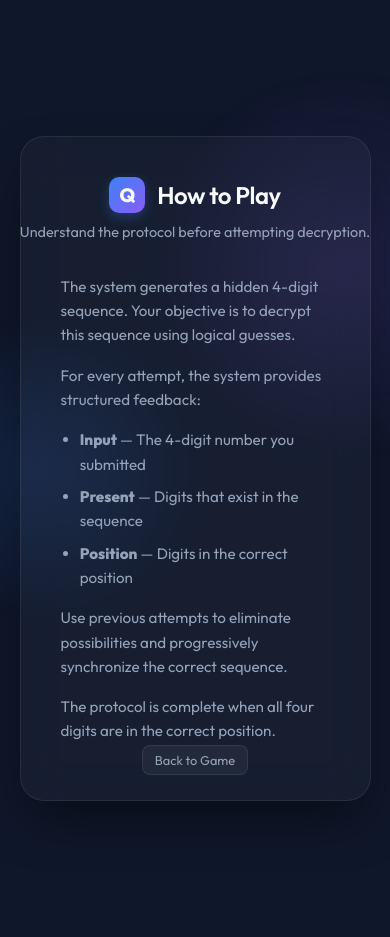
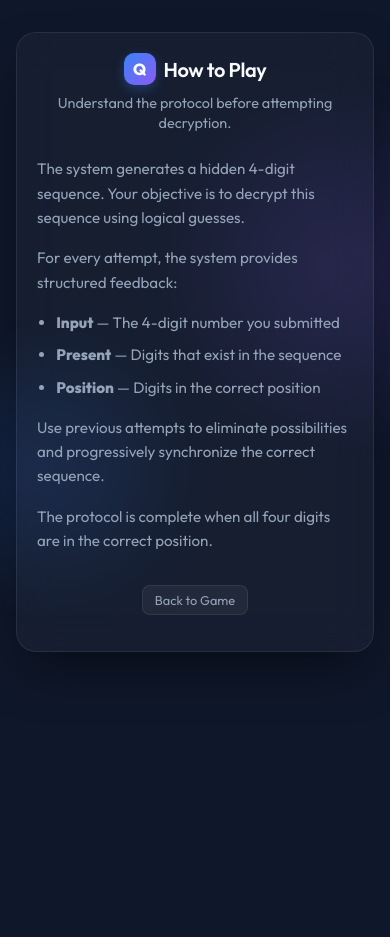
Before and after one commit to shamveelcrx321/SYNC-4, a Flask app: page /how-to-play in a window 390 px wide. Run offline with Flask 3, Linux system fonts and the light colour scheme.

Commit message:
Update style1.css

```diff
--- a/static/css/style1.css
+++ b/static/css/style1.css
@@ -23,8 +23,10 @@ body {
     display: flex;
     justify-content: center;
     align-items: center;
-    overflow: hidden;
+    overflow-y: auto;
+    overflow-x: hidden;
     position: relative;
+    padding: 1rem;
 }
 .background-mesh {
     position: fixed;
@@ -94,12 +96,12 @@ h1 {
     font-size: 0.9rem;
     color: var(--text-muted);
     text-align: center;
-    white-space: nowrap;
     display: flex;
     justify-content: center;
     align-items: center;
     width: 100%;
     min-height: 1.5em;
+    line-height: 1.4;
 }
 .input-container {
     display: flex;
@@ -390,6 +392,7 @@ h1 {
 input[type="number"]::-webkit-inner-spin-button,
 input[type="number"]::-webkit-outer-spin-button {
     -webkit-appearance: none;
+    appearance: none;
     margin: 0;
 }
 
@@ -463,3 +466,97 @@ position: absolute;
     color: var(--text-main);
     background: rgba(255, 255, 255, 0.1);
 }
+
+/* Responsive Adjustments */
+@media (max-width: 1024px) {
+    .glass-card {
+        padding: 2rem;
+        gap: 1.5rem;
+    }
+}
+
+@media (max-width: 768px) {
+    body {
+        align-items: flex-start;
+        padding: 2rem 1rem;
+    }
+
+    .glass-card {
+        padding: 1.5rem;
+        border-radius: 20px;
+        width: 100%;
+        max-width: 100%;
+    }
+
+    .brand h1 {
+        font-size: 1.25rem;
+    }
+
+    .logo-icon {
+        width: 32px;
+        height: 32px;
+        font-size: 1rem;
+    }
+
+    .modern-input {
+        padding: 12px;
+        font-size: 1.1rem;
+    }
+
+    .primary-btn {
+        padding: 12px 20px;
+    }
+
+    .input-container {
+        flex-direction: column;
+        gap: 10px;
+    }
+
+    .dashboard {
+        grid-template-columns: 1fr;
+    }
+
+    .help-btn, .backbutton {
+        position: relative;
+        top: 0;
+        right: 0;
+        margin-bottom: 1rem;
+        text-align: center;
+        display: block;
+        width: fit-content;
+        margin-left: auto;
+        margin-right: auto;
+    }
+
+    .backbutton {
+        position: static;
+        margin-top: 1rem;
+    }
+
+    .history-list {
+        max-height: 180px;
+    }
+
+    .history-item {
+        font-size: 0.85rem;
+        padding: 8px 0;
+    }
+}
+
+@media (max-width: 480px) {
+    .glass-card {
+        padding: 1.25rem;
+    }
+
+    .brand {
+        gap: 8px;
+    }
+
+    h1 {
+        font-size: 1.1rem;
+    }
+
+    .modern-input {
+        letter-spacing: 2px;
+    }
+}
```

ABOUT THIS EXERCISE. Go through the listing above and write it all out exactly, leaving out any picture.

SOLUTION TO THE EXERCISE.
Before and after one commit to shamveelcrx321/SYNC-4, a Flask app: page /how-to-play in a window 390 px wide. Run offline with Flask 3, Linux system fonts and the light colour scheme.

Commit message:
Update style1.css

```diff
--- a/static/css/style1.css
+++ b/static/css/style1.css
@@ -23,8 +23,10 @@ body {
     display: flex;
     justify-content: center;
     align-items: center;
-    overflow: hidden;
+    overflow-y: auto;
+    overflow-x: hidden;
     position: relative;
+    padding: 1rem;
 }
 .background-mesh {
     position: fixed;
@@ -94,12 +96,12 @@ h1 {
     font-size: 0.9rem;
     color: var(--text-muted);
     text-align: center;
-    white-space: nowrap;
     display: flex;
     justify-content: center;
     align-items: center;
     width: 100%;
     min-height: 1.5em;
+    line-height: 1.4;
 }
 .input-container {
     display: flex;
@@ -390,6 +392,7 @@ h1 {
 input[type="number"]::-webkit-inner-spin-button,
 input[type="number"]::-webkit-outer-spin-button {
     -webkit-appearance: none;
+    appearance: none;
     margin: 0;
 }
 
@@ -463,3 +466,97 @@ position: absolute;
     color: var(--text-main);
     background: rgba(255, 255, 255, 0.1);
 }
+
+/* Responsive Adjustments */
+@media (max-width: 1024px) {
+    .glass-card {
+        padding: 2rem;
+        gap: 1.5rem;
+    }
+}
+
+@media (max-width: 768px) {
+    body {
+        align-items: flex-start;
+        padding: 2rem 1rem;
+    }
+
+    .glass-card {
+        padding: 1.5rem;
+        border-radius: 20px;
+        width: 100%;
+        max-width: 100%;
+    }
+
+    .brand h1 {
+        font-size: 1.25rem;
+    }
+
+    .logo-icon {
+        width: 32px;
+        height: 32px;
+        font-size: 1rem;
+    }
+
+    .modern-input {
+        padding: 12px;
+        font-size: 1.1rem;
+    }
+
+    .primary-btn {
+        padding: 12px 20px;
+    }
+
+    .input-container {
+        flex-direction: column;
+        gap: 10px;
+    }
+
+    .dashboard {
+        grid-template-columns: 1fr;
+    }
+
+    .help-btn, .backbutton {
+        position: relative;
+        top: 0;
+        right: 0;
+        margin-bottom: 1rem;
+        text-align: center;
+        display: block;
+        width: fit-content;
+        margin-left: auto;
+        margin-right: auto;
+    }
+
+    .backbutton {
+        position: static;
+        margin-top: 1rem;
+    }
+
+    .history-list {
+        max-height: 180px;
+    }
+
+    .history-item {
+        font-size: 0.85rem;
+        padding: 8px 0;
+    }
+}
+
+@media (max-width: 480px) {
+    .glass-card {
+        padding: 1.25rem;
+    }
+
+    .brand {
+        gap: 8px;
+    }
+
+    h1 {
+        font-size: 1.1rem;
+    }
+
+    .modern-input {
+        letter-spacing: 2px;
+    }
+}
```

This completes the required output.